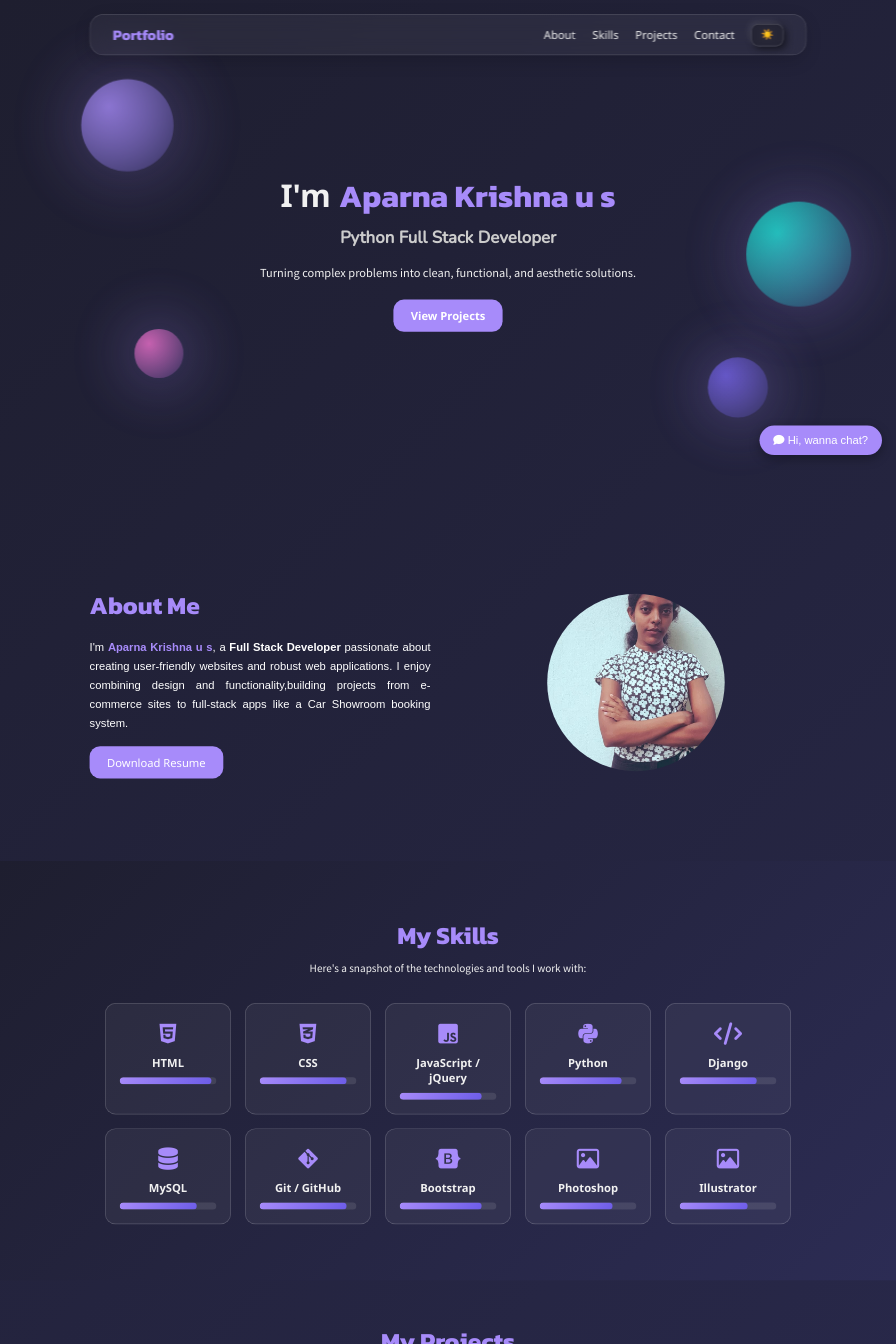
Repository: aparnakrishnaus/aparnakrishnaus_portfolio
Page: index.html
The author's editor kept a copy of each file at every save. The page is drawn from the files as they stood at one save, then again after the next save.
The browser window is 1280 px wide. The pictures show the part of the page from y = 0 to 1920 px (the page is 3334 px tall), at 70% of full size.

Above is the page before, as saved 2026-01-01 12:57:06.

After the next save:
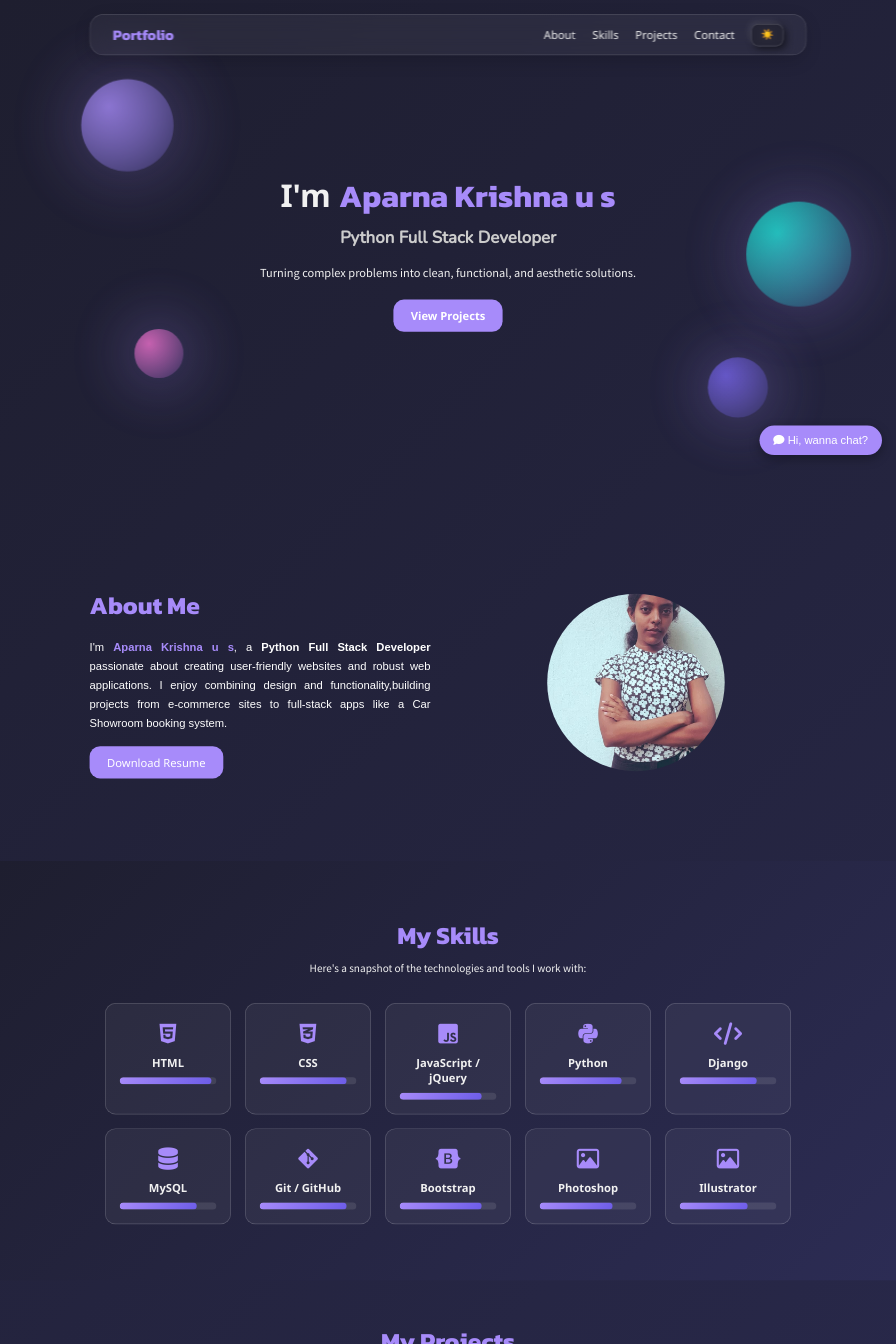
Saved 36 s later.
--- a/index.html
+++ b/index.html
@@ -57,7 +57,7 @@
       <div class="about-text">
         <h2>About Me</h2>
         <p>
-          I'm <span>Aparna Krishna u s</span>, a <strong>Full Stack Developer</strong> passionate about creating user-friendly websites and robust web applications. I enjoy combining design and functionality,building projects from e-commerce sites to full-stack apps like a Car Showroom booking system.
+          I'm <span>Aparna Krishna u s</span>, a <strong>Python Full Stack Developer</strong> passionate about creating user-friendly websites and robust web applications. I enjoy combining design and functionality,building projects from e-commerce sites to full-stack apps like a Car Showroom booking system.
         </p>
 
 
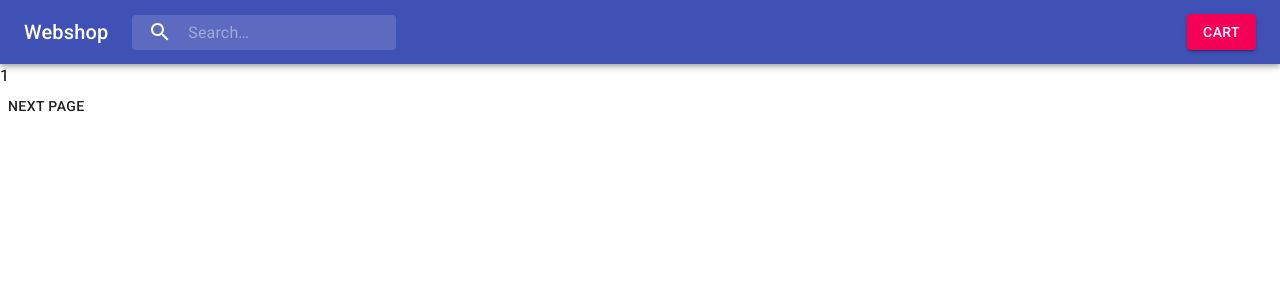
Repository: milac0/webshop
Page: /
These files come from the project's save history. The page is drawn as it stood at one moment and after the next save; the edit follows.
The browser window is 1280 px wide. The pictures show the whole page.
The page's requests for data from a server got no answer. The project was rebuilt for these pictures with package versions that can differ from the ones it lists, and the page was loaded fresh each time. No one was signed in, and anything a server would have sent is missing. Also part of the build but not shown: src/App.css, src/components/Product.js, src/pages/Cart.js, src/pages/Product.js, src/pages/NotFound.js.

Above is the page before, as saved 2019-11-04 15:18:08.

After the next save:
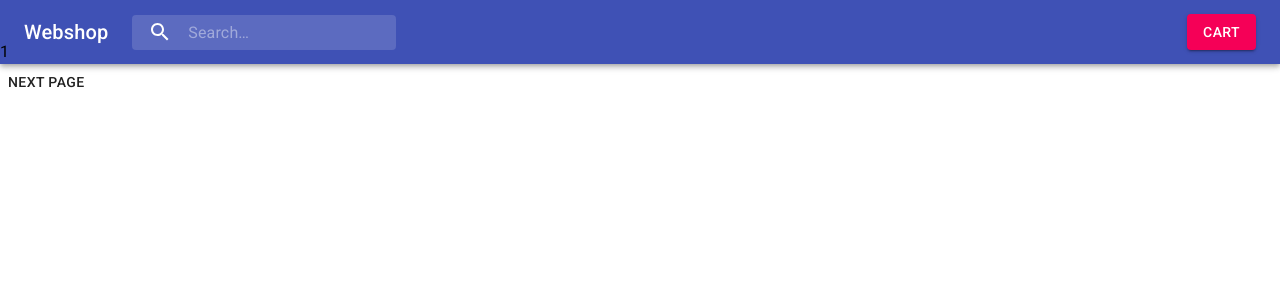
Saved 30 s later.
--- a/src/pages/Home.js
+++ b/src/pages/Home.js
@@ -27,7 +27,7 @@ const Home = () => {
 
   return (
     <div>
-      <Grid container>
+      <Grid container spacing="3">
         {!products ? (
           <h5>Loading</h5>
         ) : (
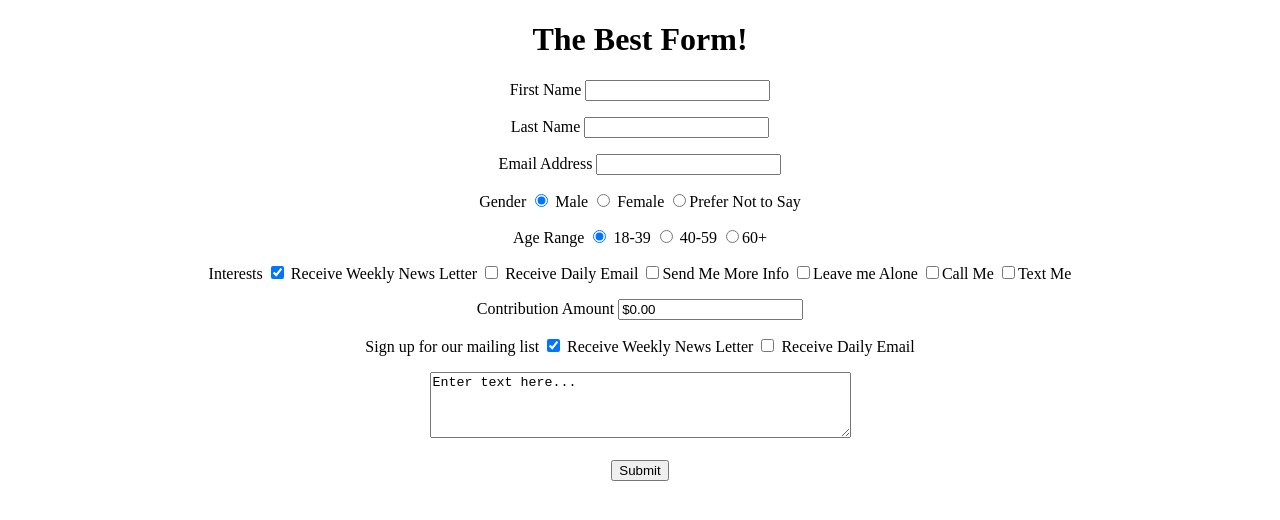
Repository: jedeyejed00/TheGameShaq
Page: HomeWork2/contact.html
The author's editor kept a record of every edit. The page is drawn from the files as they stood at one moment, then again after the next edit.
The browser window is 1280 px wide. The pictures show the whole page.

Above is the page before.

After the next edit:
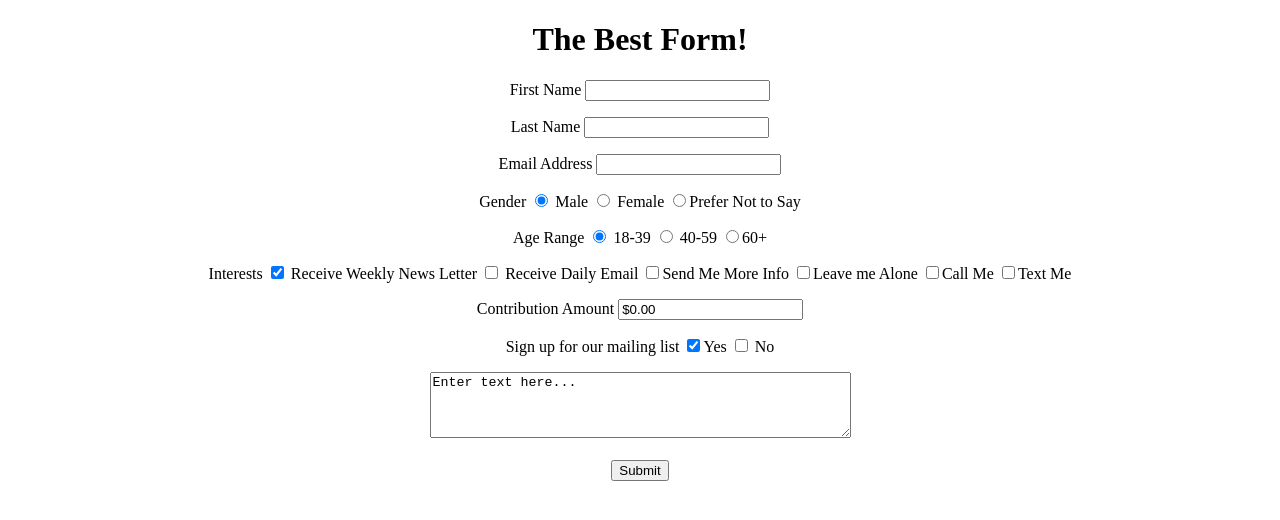
The edit:
--- a/HomeWork2/contact.html
+++ b/HomeWork2/contact.html
@@ -48,8 +48,8 @@
                     <input type ="Text id="ContributionAmount" name = "ContributionAmount" Value ="$0.00"> </p>
 
                    <p>Sign up for our mailing list
-                       <input type="checkbox" name="vehicle1" value="Letter" checked> Receive Weekly News Letter
-                       <input type="checkbox" name="vehicle2" value="Email"> Receive Daily Email
+                       <input type="checkbox" name="check" class="check" value="Yes" checked>Yes
+                       <input type="checkbox" name="check" class="check" value="No"> No
                    </p>
 
 
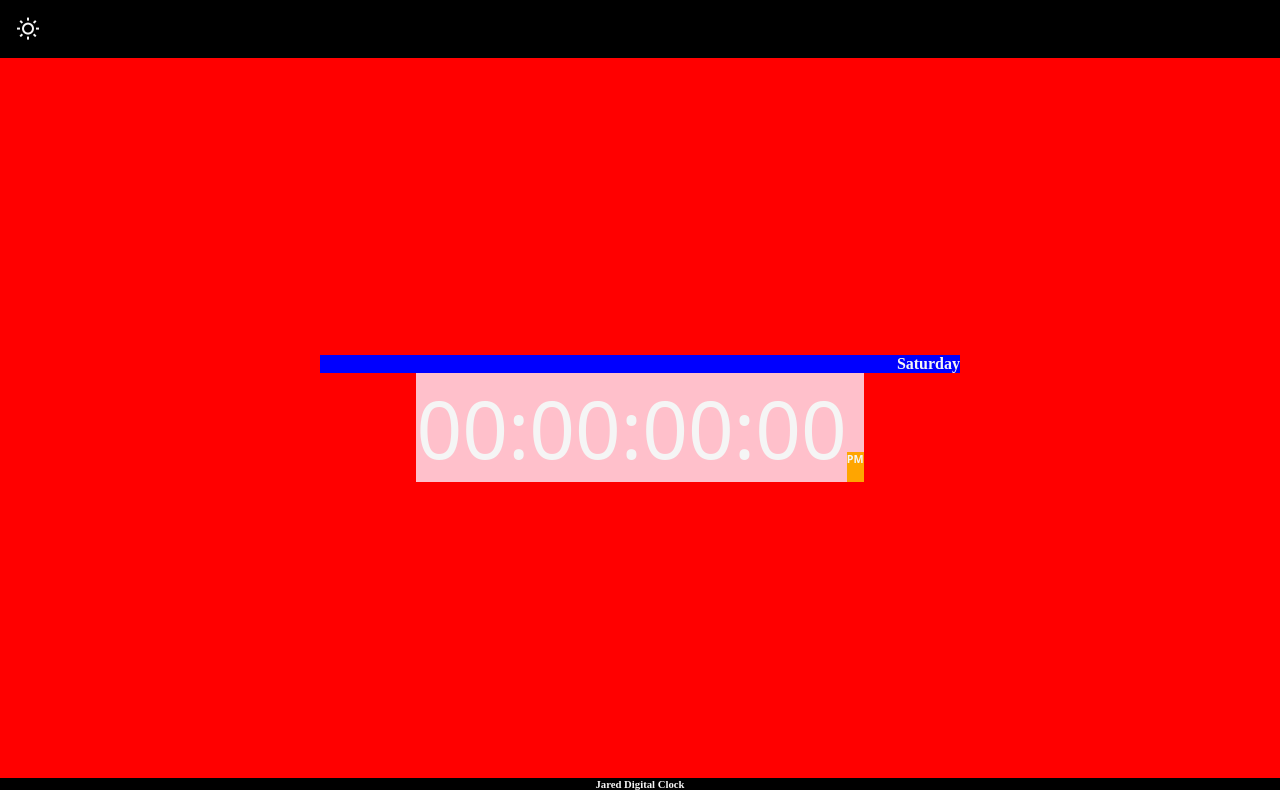
Repository: EguJaredoBoyd/Jared-Digital-Clock
Page: index.html
The author's editor kept a copy of each file at every save. The page is drawn from the files as they stood at one save, then again after the next save.
The browser window is 1280 px wide. The pictures show the whole page.
Some web libraries are served in a nearby version.

Above is the page before, as saved 2026-01-03 23:59:00.

After the next save:
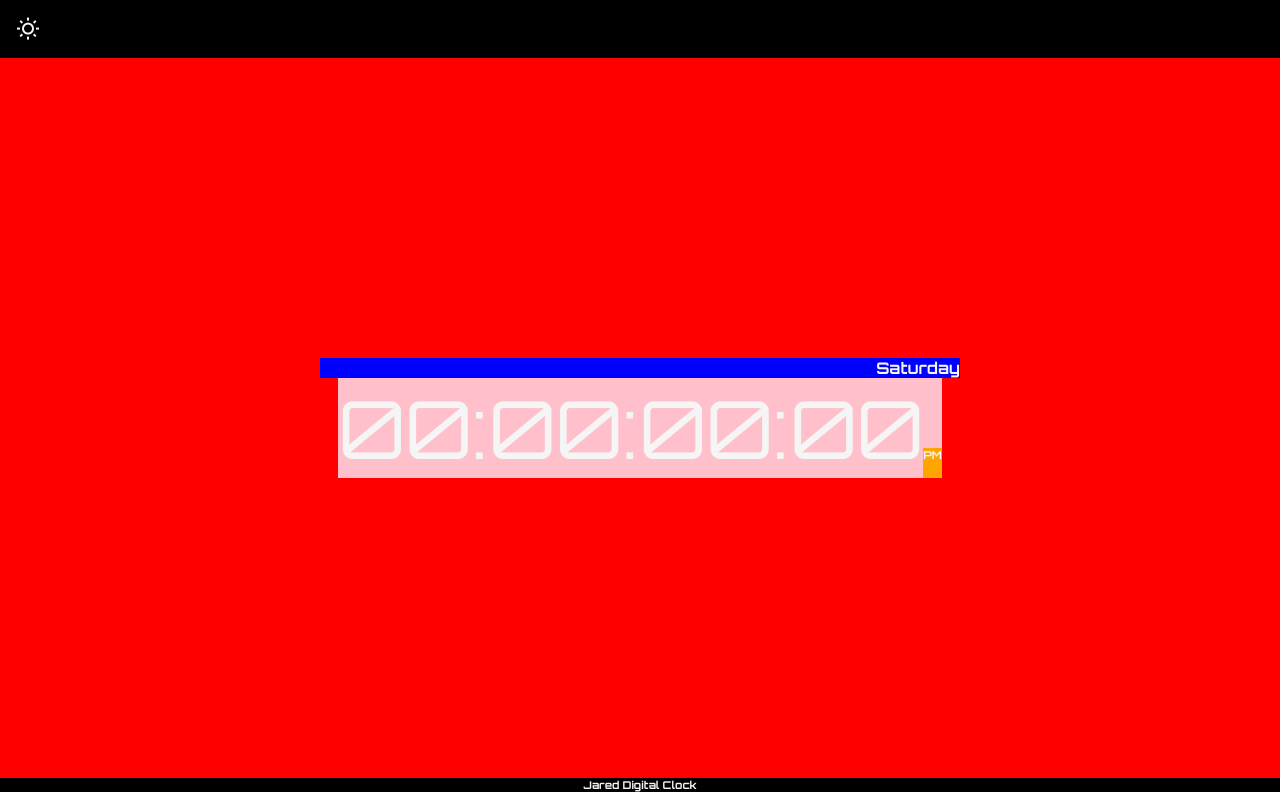
Saved 76 s later.
--- a/css/styles.css
+++ b/css/styles.css
@@ -10,6 +10,7 @@ html {
 body {
   background-color: black;
   color: whitesmoke;
+  font-family: "Orbitron", sans-serif;
 }
 
 header {
@@ -46,8 +47,7 @@ header button i {
 .watch-container__time {
   background-color: pink;
   display: flex;
-  font-family: system-ui, -apple-system, BlinkMacSystemFont, "Segoe UI", Roboto,
-    Oxygen, Ubuntu, Cantarell, "Open Sans", "Helvetica Neue", sans-serif;
+  font-family: orbitron;
 }
 
 .watch-container__time p {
★ ★ ★ ★ ★
Each line above must be set down exactly, though no picture should be carried over.

Result for this exercise:
Repository: aparnakrishnaus/aparnakrishnaus_portfolio
Page: index.html
The author's editor kept a copy of each file at every save. The page is drawn from the files as they stood at one save, then again after the next save.
The browser window is 1280 px wide. The pictures show the part of the page from y = 0 to 1920 px (the page is 3334 px tall), at 70% of full size.

Above is the page before, as saved 2026-01-01 12:57:06.

After the next save:
Saved 36 s later.
--- a/index.html
+++ b/index.html
@@ -57,7 +57,7 @@
       <div class="about-text">
         <h2>About Me</h2>
         <p>
-          I'm <span>Aparna Krishna u s</span>, a <strong>Full Stack Developer</strong> passionate about creating user-friendly websites and robust web applications. I enjoy combining design and functionality,building projects from e-commerce sites to full-stack apps like a Car Showroom booking system.
+          I'm <span>Aparna Krishna u s</span>, a <strong>Python Full Stack Developer</strong> passionate about creating user-friendly websites and robust web applications. I enjoy combining design and functionality,building projects from e-commerce sites to full-stack apps like a Car Showroom booking system.
         </p>
 
 
Repository: milac0/webshop
Page: /
These files come from the project's save history. The page is drawn as it stood at one moment and after the next save; the edit follows.
The browser window is 1280 px wide. The pictures show the whole page.
The page's requests for data from a server got no answer. The project was rebuilt for these pictures with package versions that can differ from the ones it lists, and the page was loaded fresh each time. No one was signed in, and anything a server would have sent is missing. Also part of the build but not shown: src/App.css, src/components/Product.js, src/pages/Cart.js, src/pages/Product.js, src/pages/NotFound.js.

Above is the page before, as saved 2019-11-04 15:18:08.

After the next save:
Saved 30 s later.
--- a/src/pages/Home.js
+++ b/src/pages/Home.js
@@ -27,7 +27,7 @@ const Home = () => {
 
   return (
     <div>
-      <Grid container>
+      <Grid container spacing="3">
         {!products ? (
           <h5>Loading</h5>
         ) : (
Repository: jedeyejed00/TheGameShaq
Page: HomeWork2/contact.html
The author's editor kept a record of every edit. The page is drawn from the files as they stood at one moment, then again after the next edit.
The browser window is 1280 px wide. The pictures show the whole page.

Above is the page before.

After the next edit:
The edit:
--- a/HomeWork2/contact.html
+++ b/HomeWork2/contact.html
@@ -48,8 +48,8 @@
                     <input type ="Text id="ContributionAmount" name = "ContributionAmount" Value ="$0.00"> </p>
 
                    <p>Sign up for our mailing list
-                       <input type="checkbox" name="vehicle1" value="Letter" checked> Receive Weekly News Letter
-                       <input type="checkbox" name="vehicle2" value="Email"> Receive Daily Email
+                       <input type="checkbox" name="check" class="check" value="Yes" checked>Yes
+                       <input type="checkbox" name="check" class="check" value="No"> No
                    </p>
 
 
Repository: EguJaredoBoyd/Jared-Digital-Clock
Page: index.html
The author's editor kept a copy of each file at every save. The page is drawn from the files as they stood at one save, then again after the next save.
The browser window is 1280 px wide. The pictures show the whole page.
Some web libraries are served in a nearby version.

Above is the page before, as saved 2026-01-03 23:59:00.

After the next save:
Saved 76 s later.
--- a/css/styles.css
+++ b/css/styles.css
@@ -10,6 +10,7 @@ html {
 body {
   background-color: black;
   color: whitesmoke;
+  font-family: "Orbitron", sans-serif;
 }
 
 header {
@@ -46,8 +47,7 @@ header button i {
 .watch-container__time {
   background-color: pink;
   display: flex;
-  font-family: system-ui, -apple-system, BlinkMacSystemFont, "Segoe UI", Roboto,
-    Oxygen, Ubuntu, Cantarell, "Open Sans", "Helvetica Neue", sans-serif;
+  font-family: orbitron;
 }
 
 .watch-container__time p {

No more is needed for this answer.